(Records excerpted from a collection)
++++++++++
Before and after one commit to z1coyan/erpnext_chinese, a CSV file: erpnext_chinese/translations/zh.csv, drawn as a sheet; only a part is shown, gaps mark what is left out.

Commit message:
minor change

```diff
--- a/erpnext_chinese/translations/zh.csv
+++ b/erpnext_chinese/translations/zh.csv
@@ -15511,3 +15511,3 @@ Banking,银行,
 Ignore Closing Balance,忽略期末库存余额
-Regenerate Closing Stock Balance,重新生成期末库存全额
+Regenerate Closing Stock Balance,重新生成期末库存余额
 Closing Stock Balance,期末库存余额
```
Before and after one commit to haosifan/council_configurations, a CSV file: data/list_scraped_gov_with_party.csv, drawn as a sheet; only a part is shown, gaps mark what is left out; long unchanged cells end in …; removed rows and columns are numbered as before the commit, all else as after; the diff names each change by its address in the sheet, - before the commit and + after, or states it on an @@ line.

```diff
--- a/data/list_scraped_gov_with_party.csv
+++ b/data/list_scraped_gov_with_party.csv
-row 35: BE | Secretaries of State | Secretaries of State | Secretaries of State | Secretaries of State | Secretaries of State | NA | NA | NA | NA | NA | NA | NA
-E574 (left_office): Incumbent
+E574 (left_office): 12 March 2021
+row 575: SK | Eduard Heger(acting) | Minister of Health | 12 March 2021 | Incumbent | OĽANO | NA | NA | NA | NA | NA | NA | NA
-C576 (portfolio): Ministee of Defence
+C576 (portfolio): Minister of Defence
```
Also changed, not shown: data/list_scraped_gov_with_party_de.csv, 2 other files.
++++++++++
▶ _Activity_: Find each line in the records above that contains "Minister", and copy it.

▶ _Solution to this task_:
+row 575: SK | Eduard Heger(acting) | Minister of Health | 12 March 2021 | Incumbent | OĽANO | NA | NA | NA | NA | NA | NA | NA
+C576 (portfolio): Minister of Defence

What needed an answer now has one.